What needs to be done
Going through the entries below, copy out each line that contains "return".

═════ Data extract

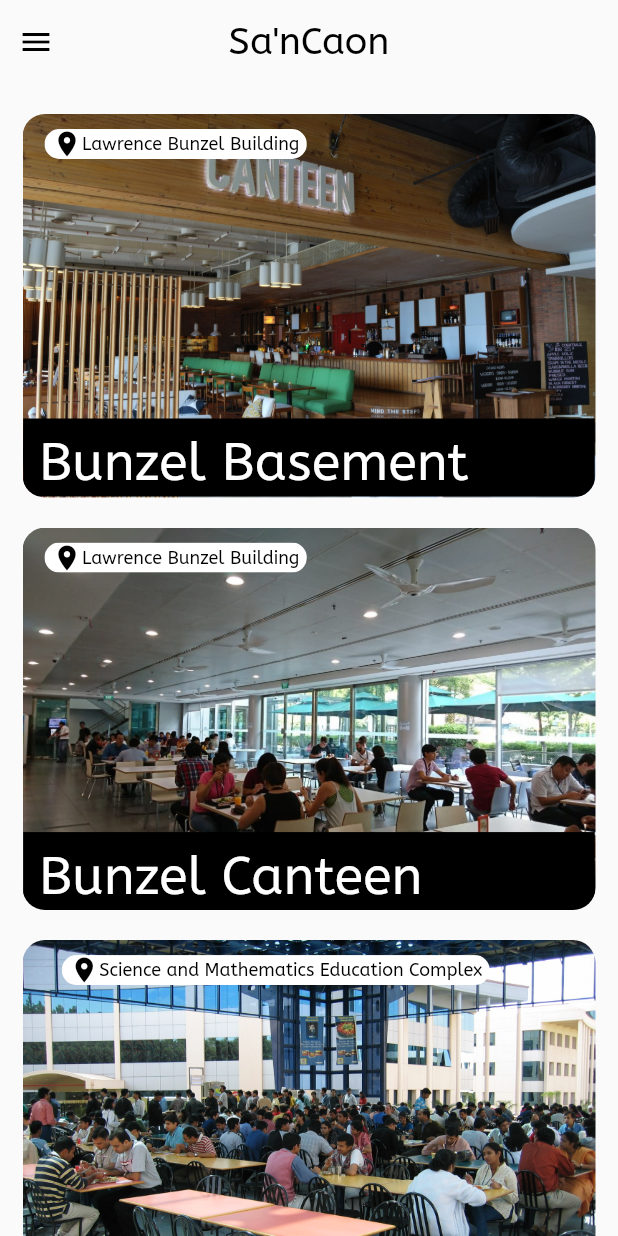
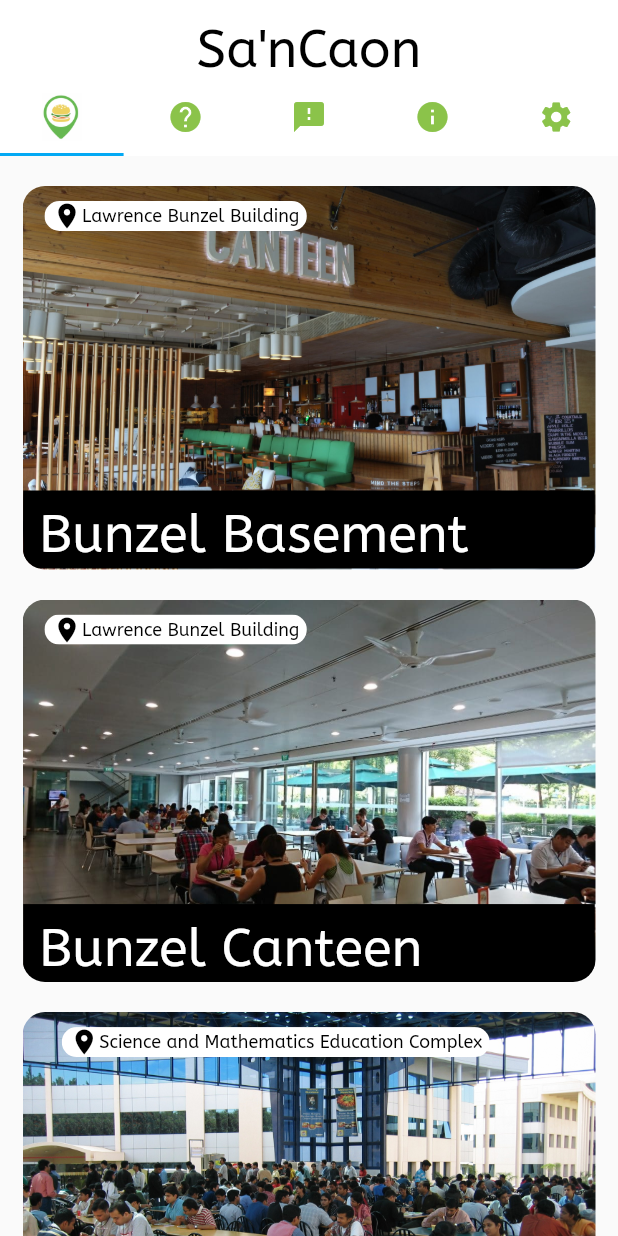
Before and after one commit to cruzhansm/sancaon, a Flutter app: the screen it shows after launch, on a phone screen of 412 x 824 dp. Run offline on Flutter 3.47's test engine with Material 2 defaults, Android fonts, the phone set to English and light mode, and no system bars.

Commit message:
Added tab bar functionality in AppBar

```diff
--- a/lib/canteen_landing_page.dart
+++ b/lib/canteen_landing_page.dart
@@ -9,6 +9,7 @@ class _CanteenLandBuilderState extends State<CanteenLandBuilder> {
   @override
   Widget build(BuildContext context) {
     return Container(
+      width: 360.0,
       color: Colors.black,
       child: new Column(
         mainAxisAlignment: MainAxisAlignment.center,
--- a/lib/home.dart
+++ b/lib/home.dart
@@ -1,5 +1,15 @@
 import 'package:flutter/material.dart';
 import 'package:sancaon/canteen_landing_page.dart';
+import 'predef_widget.dart';
+
+class Home extends StatelessWidget {
+  @override
+  Widget build(BuildContext context) {
+    return MainWidget(
+      generatePage: HomeOverview(),
+    );
+  }
+}
 
 class HomeOverview extends StatelessWidget {
   @override
@@ -78,7 +88,8 @@ class _HomePageState extends State<HomePage> {
                 onTap: () => {
                   Navigator.push(
                     context,
-                    MaterialPageRoute(builder: (context) => CanteenLandBuilder())
+                    MaterialPageRoute(builder: (context) => new MainWidget(generatePage: CanteenLandBuilder())
+                    ),
                   ),
                   print("Open ${widget.nameOfCanteen}")
                 },
--- a/lib/main.dart
+++ b/lib/main.dart
@@ -1,6 +1,6 @@
 import 'package:flutter/material.dart';
-import 'predef_widget.dart';
+import 'home.dart';
 
 void main() => runApp(MaterialApp(
-  home: MainWidget()
+  home: Home()
 ));
--- a/lib/predef_widget.dart
+++ b/lib/predef_widget.dart
@@ -1,7 +1,10 @@
 import 'package:flutter/material.dart';
-import 'home.dart';
 
 class MainWidget extends StatefulWidget {
+  final Widget generatePage;
+
+  MainWidget({this.generatePage});
+
   @override
   _MainWidgetState createState() => _MainWidgetState();
 }
@@ -9,7 +12,10 @@ class MainWidget extends StatefulWidget {
 class _MainWidgetState extends State<MainWidget> {
   @override
   Widget build(BuildContext context) {
-    return Scaffold(
+    return MaterialApp(
+      home: DefaultTabController(
+        length: 5,
+        child: Scaffold(
           extendBodyBehindAppBar: true, // comment if you want transparent appBar!
           appBar: new AppBar(
             elevation: 0.0,
@@ -17,13 +23,50 @@ class _MainWidgetState extends State<MainWidget> {
               "Sa'nCaon",
               style: TextStyle(
                 fontFamily: "ABeeZee",
-            fontSize: 25.0,
+                height: 1.8,
+                fontSize: 35.0,
                 color: Colors.black
               ),
             ),
             centerTitle: true,
-        backgroundColor: Colors.transparent,
-        leading: Row(
+            backgroundColor: Colors.white,
+            bottom: TabBar(
+              indicatorColor: Colors.lightBlue,
+              tabs: <Widget>[
+                new IconButton( // convert to LOOP
+                  icon: new Image.asset(
+                    'assets/images/test.png',
+                  ),
+                  onPressed: () => print("go to home"),
+                ),
+                new IconButton(
+                  icon: Icon(
+                    Icons.help,
+                    color: Colors.lightGreen,
+                  ),
+                  onPressed: () => print("go to help"),
+                ),new IconButton(
+                  icon: Icon(
+                    Icons.feedback,
+                    color: Colors.lightGreen,
+                  ),
+                  onPressed: () => print("go to feedback"),
+                ),new IconButton(
+                  icon: Icon(
+                    Icons.info,
+                    color: Colors.lightGreen,
+                  ),
+                  onPressed: () => print("go to credits"),
+                ),new IconButton(
+                  icon: Icon(
+                    Icons.settings,
+                    color: Colors.lightGreen,
+                  ),
+                  onPressed: () => print("go to settings"),
+                ),
+              ],
+            ),
+            /*leading: Row(
               children: <Widget>[
                 InkWell(
                   enableFeedback: true,
@@ -37,9 +80,11 @@ class _MainWidgetState extends State<MainWidget> {
                 )
               ],
               mainAxisAlignment: MainAxisAlignment.start,
+            ),*/
+          ),
+          body: widget.generatePage
         ),
       ),
-    body: HomeOverview()
     );
   }
 }
```
Lines whose indentation alone changed are shown as unchanged.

══════════

Answer section
     return Container(
+    return MainWidget(
-    return Scaffold(
+    return MaterialApp(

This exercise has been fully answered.